Distinguished Warfare Medal for drone pilots criticized by lawmakers
WASHINGTON — Troops operating war machines thousands of miles from combat zones now will be eligible for a Distinguished Warfare Medal, an honor higher than the Purple Heart or the Bronze Star.
Lawmakers including Pennsylvania Republican Sen. Pat Toomey and Rep. Tim Murphy, R-Upper St. Clair, have a problem with that and are pressing for a change in the rank of the new medal, which is designed to honor "extraordinary actions" of drone pilots and other off-site troops.
Mr. Murphy is co-sponsoring a House bill addressing the issue, and Mr. Toomey has urged a change in a letter to the Pentagon.
"A medal for someone who sits far from the battlefield and operates a remote control panel thousands of miles from the battlefield should not have that medal ranked above the Bronze Star and the Purple Heart," Mr. Murphy said Monday. "Literally, you could be sitting in a mock-up of an airplane thousands of miles away from battle and at the end of the day you go home. It's not the same" as being deployed to a war zone. Many drone operations are run out of Creech Air Force Base in Nevada, where pilots operate the unmanned aircraft flying more than 7,000 miles away.

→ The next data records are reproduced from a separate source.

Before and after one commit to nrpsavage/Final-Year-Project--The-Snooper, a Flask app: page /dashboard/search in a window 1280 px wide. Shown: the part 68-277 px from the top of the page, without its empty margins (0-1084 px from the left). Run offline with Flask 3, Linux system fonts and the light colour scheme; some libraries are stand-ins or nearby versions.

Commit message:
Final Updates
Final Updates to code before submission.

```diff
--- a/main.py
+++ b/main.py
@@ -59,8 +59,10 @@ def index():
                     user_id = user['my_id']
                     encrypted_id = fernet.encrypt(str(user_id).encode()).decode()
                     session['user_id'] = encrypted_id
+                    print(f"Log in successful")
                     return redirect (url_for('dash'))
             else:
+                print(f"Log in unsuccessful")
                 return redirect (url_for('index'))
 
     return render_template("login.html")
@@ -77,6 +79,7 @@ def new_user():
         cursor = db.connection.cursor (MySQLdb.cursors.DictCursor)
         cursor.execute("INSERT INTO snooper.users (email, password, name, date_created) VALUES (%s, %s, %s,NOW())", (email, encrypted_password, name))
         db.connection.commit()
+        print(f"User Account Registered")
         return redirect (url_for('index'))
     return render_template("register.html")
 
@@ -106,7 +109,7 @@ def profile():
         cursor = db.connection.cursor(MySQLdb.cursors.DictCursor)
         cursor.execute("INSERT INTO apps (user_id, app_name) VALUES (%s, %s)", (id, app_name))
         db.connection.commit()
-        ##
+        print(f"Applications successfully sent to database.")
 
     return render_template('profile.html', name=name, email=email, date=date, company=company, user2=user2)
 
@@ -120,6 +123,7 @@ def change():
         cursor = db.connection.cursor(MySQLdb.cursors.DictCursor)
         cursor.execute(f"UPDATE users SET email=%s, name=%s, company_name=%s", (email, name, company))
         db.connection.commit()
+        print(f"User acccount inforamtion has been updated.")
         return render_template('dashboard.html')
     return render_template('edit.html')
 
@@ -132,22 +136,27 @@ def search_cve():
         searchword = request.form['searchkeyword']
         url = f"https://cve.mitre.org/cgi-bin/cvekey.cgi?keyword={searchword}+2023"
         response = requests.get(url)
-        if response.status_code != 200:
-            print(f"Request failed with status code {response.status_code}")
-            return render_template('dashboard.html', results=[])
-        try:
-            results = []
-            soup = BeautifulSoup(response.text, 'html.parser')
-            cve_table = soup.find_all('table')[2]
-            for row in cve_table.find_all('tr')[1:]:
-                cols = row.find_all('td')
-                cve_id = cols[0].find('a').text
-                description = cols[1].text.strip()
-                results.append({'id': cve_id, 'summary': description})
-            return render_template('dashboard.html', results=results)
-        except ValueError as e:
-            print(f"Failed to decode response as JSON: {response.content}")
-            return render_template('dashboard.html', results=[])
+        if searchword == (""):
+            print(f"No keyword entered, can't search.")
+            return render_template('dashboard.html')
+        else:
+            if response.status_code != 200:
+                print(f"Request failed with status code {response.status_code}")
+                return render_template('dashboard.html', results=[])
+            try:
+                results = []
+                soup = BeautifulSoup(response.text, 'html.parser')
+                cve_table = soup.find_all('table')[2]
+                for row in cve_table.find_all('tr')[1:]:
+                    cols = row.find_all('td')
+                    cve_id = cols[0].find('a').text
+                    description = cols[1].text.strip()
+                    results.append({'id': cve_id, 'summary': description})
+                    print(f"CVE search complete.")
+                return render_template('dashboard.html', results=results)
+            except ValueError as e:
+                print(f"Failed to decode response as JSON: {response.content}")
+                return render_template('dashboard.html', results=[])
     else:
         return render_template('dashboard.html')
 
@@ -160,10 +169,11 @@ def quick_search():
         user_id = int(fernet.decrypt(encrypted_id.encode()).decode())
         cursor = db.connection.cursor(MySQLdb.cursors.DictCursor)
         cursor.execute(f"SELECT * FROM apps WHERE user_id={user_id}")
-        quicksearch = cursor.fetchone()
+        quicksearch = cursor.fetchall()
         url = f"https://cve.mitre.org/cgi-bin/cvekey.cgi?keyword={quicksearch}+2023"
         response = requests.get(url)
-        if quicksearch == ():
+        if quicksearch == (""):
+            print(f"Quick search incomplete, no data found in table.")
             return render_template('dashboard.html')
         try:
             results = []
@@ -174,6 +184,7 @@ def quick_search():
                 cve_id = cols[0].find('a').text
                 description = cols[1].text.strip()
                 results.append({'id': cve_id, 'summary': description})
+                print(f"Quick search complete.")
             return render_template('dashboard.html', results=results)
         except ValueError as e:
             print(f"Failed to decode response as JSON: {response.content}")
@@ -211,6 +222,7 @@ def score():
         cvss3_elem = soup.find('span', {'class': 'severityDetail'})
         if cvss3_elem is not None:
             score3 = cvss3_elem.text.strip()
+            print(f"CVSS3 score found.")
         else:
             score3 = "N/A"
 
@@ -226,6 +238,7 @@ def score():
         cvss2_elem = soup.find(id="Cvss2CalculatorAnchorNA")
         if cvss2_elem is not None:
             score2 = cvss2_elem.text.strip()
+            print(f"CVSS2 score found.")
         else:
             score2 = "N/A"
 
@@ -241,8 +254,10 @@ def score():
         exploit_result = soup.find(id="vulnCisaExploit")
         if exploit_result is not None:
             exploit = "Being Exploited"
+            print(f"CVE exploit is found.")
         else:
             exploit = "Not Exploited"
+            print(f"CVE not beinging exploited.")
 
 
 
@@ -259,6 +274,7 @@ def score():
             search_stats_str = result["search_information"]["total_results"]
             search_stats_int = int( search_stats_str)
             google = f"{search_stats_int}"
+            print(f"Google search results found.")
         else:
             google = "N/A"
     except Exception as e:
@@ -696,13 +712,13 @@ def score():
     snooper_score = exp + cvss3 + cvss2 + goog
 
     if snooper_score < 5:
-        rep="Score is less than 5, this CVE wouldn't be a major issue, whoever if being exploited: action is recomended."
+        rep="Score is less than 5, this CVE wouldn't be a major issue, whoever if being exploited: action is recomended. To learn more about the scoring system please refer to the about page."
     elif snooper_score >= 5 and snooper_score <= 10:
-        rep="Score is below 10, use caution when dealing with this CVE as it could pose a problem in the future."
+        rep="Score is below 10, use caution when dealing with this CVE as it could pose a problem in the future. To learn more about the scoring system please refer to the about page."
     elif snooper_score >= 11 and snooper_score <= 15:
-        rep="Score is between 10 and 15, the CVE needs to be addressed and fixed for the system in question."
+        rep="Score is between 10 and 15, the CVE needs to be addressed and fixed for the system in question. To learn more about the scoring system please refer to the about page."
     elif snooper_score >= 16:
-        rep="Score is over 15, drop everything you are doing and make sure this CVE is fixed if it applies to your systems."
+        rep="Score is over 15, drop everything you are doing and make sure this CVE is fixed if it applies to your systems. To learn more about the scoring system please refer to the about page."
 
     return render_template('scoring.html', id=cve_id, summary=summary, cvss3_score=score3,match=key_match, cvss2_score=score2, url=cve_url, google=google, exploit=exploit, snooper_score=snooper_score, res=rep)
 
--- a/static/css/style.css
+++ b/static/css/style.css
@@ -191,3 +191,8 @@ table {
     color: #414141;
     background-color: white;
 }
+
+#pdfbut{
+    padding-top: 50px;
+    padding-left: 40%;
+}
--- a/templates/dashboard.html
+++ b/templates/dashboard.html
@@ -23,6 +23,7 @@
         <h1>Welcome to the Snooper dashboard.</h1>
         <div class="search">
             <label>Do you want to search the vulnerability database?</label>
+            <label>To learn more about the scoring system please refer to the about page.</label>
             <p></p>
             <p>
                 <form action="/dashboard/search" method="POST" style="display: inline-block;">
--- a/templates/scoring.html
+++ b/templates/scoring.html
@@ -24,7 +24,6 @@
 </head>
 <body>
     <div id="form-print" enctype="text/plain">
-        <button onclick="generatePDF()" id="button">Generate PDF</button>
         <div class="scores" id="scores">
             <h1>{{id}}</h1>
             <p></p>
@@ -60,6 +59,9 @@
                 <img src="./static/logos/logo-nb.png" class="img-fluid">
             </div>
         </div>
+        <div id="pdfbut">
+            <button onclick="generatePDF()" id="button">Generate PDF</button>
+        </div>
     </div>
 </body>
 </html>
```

Mr. Murphy's comments came after a full day evaluating patients with traumatic brain injuries at Walter Reed Army Medical Center in Bethesda, Md., where he works as a psychologist in his role as a Navy Reservist.

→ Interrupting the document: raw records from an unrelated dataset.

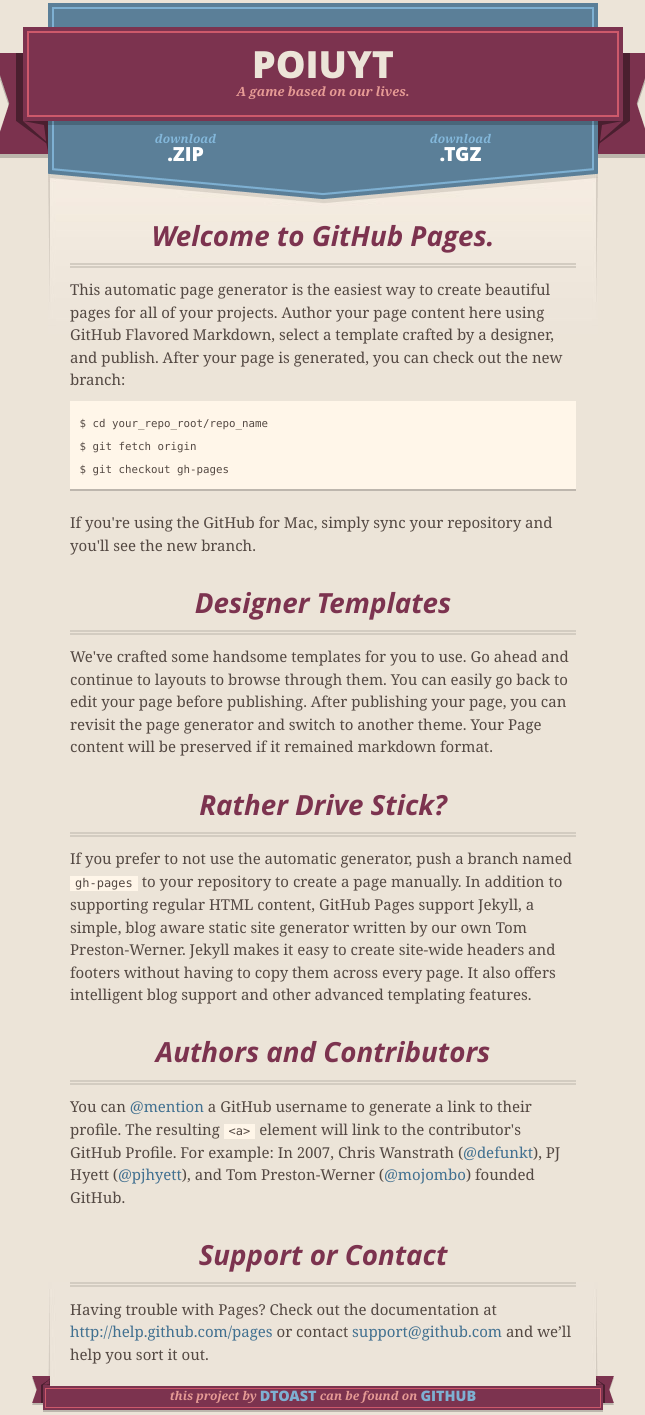
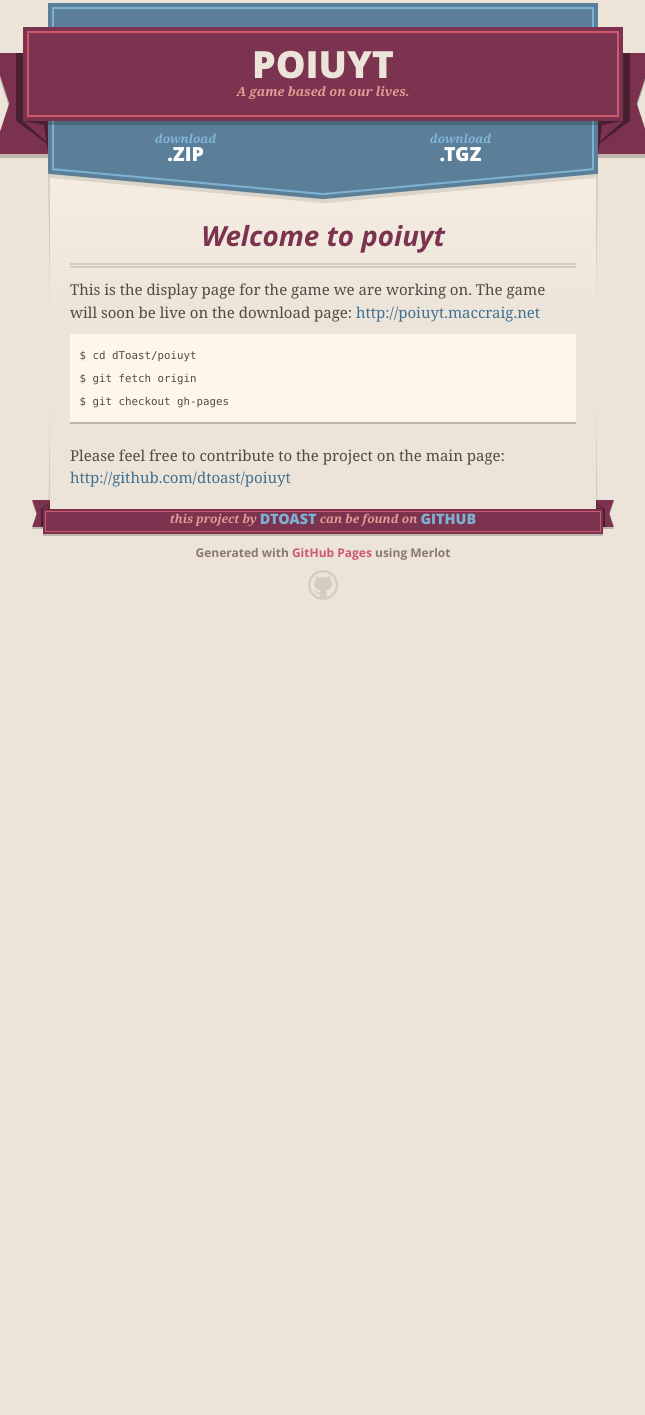
Before and after one commit to tehp/poiuyt, a plain HTML site: page index.html in a window 1280 px wide. Shown: the part 11-1426 px from the top of the page, without its empty margins (317-962 px from the left). After the commit the page ends 800 px from the top, so only its background shows below. Drawn offline with nearby package versions, Linux system fonts and the light colour scheme.

```diff
--- a/index.html
+++ b/index.html
@@ -47,36 +47,16 @@
 
       <section id="main_content">
         <h3>
-<a id="welcome-to-github-pages" class="anchor" href="#welcome-to-github-pages" aria-hidden="true"><span class="octicon octicon-link"></span></a>Welcome to GitHub Pages.</h3>
+<a id="welcome-to-poiuyt" class="anchor" href="#welcome-to-poiuyt" aria-hidden="true"><span class="octicon octicon-link"></span></a>Welcome to poiuyt</h3>
 
-<p>This automatic page generator is the easiest way to create beautiful pages for all of your projects. Author your page content here using GitHub Flavored Markdown, select a template crafted by a designer, and publish. After your page is generated, you can check out the new branch:</p>
+<p>This is the display page for the game we are working on. The game will soon be live on the download page: <a href="http://poiuyt.maccraig.net">http://poiuyt.maccraig.net</a> </p>
 
-<pre><code>$ cd your_repo_root/repo_name
+<pre><code>$ cd dToast/poiuyt
 $ git fetch origin
 $ git checkout gh-pages
 </code></pre>
 
-<p>If you're using the GitHub for Mac, simply sync your repository and you'll see the new branch.</p>
-
-<h3>
-<a id="designer-templates" class="anchor" href="#designer-templates" aria-hidden="true"><span class="octicon octicon-link"></span></a>Designer Templates</h3>
-
-<p>We've crafted some handsome templates for you to use. Go ahead and continue to layouts to browse through them. You can easily go back to edit your page before publishing. After publishing your page, you can revisit the page generator and switch to another theme. Your Page content will be preserved if it remained markdown format.</p>
-
-<h3>
-<a id="rather-drive-stick" class="anchor" href="#rather-drive-stick" aria-hidden="true"><span class="octicon octicon-link"></span></a>Rather Drive Stick?</h3>
-
-<p>If you prefer to not use the automatic generator, push a branch named <code>gh-pages</code> to your repository to create a page manually. In addition to supporting regular HTML content, GitHub Pages support Jekyll, a simple, blog aware static site generator written by our own Tom Preston-Werner. Jekyll makes it easy to create site-wide headers and footers without having to copy them across every page. It also offers intelligent blog support and other advanced templating features.</p>
-
-<h3>
-<a id="authors-and-contributors" class="anchor" href="#authors-and-contributors" aria-hidden="true"><span class="octicon octicon-link"></span></a>Authors and Contributors</h3>
-
-<p>You can <a href="https://github.com/blog/821" class="user-mention">@mention</a> a GitHub username to generate a link to their profile. The resulting <code>&lt;a&gt;</code> element will link to the contributor's GitHub Profile. For example: In 2007, Chris Wanstrath (<a href="https://github.com/defunkt" class="user-mention">@defunkt</a>), PJ Hyett (<a href="https://github.com/pjhyett" class="user-mention">@pjhyett</a>), and Tom Preston-Werner (<a href="https://github.com/mojombo" class="user-mention">@mojombo</a>) founded GitHub.</p>
-
-<h3>
-<a id="support-or-contact" class="anchor" href="#support-or-contact" aria-hidden="true"><span class="octicon octicon-link"></span></a>Support or Contact</h3>
-
-<p>Having trouble with Pages? Check out the documentation at <a href="http://help.github.com/pages">http://help.github.com/pages</a> or contact <a href="mailto:support@github.com">support@github.com</a> and we’ll help you sort it out.</p>
+<p>Please feel free to contribute to the project on the main page: <a href="http://github.com/dtoast/poiuyt">http://github.com/dtoast/poiuyt</a></p>
       </section>
 
       <footer>
```
Also changed, not shown: params.json (+1 -1 lines).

"When I see someone who has served their country and has given their legs and arms or eyes in a combat scenario, it's a reminder to me that those are incidents of valor" that deserve higher recognition than achievements operating drones, Mr. Murphy said.
Mr. Toomey explained his opposition to constituents in a recent newsletter.
"The new Distinguished Warfare Medal will be awarded to pilots of unmanned aircraft, cyber war experts and personnel involved in combat operations who are neither physically present nor in a war zone facing risks of traditional service participants," Mr. Toomey wrote to constituents.
Meanwhile, in a letter to the Pentagon, he asked then-Secretary of Defense Leon Panetta why the medal is ranked so high.
"While fully supporting appropriate recognition for all military personnel whose extraordinary actions make a difference in combat operations, I am concerned about the new medal's possible ranking," he wrote.
His letter was prompted by concerns of constituents including Philadelphian Joe Eastman, a retired Navy lieutenant who is now director of the Broad Street Ministry, which helps homeless veterans.
Mr. Eastman doesn't begrudge the award, only its prestige.
"If a military member does something above and beyond, there should be some sort of recognition ... but putting this particular award in the pecking order above the Purple Heart and the Bronze Star is not right," he said.
He received a Meritorious Medal himself for his administration of a program at Guantanamo Bay, Cuba. He's proud of the award but said he would have been embarrassed if he had received higher recognition than fellow servicemen who were injured during acts of heroism.
Several noncombat medals already outrank the Purple Heart. The Soldier's Medal, Navy and Marine Corps Medal, Airman's Medal and Coast Guard Medal, for example, rank just above the Bronze Star.
Mr. Murphy said those awards are different from the Distinguished Warfare Medal because they involve acts of heroism.
American Legion spokesman Marty Callaghan declined to comment on the ranking of other noncombat medals but said his veterans service organization opposes the ranking of the new medal.
The medal is meant to be awarded in rare circumstances and truly exceptional achievements that impact combat but do not involve valor, said Lt. Cmdr. Nate Christiansen, a spokesman for the Department of Defense.
The Department of Defense announced the creation of the Distinguished Warfare Medal last month to reward achievements in new kinds of technological warfare.
Gen. Martin E. Dempsey, chairman of the Joint Chiefs of Staff, has said the medal recognizes the changing character of warfare.
Cmdr. Christiansen said the technological advances have dramatically changed how the Pentagon conducts and supports combat and other military operations.
The medal hasn't been minted and no names of potential recipients have emerged yet. Military leaders in each branch are still working on the criteria for the award, Mr. Christiansen said.
Mr. Murphy, who is still gathering co-sponsorship signatures for his bill, said he didn't know when or whether it would come to a vote.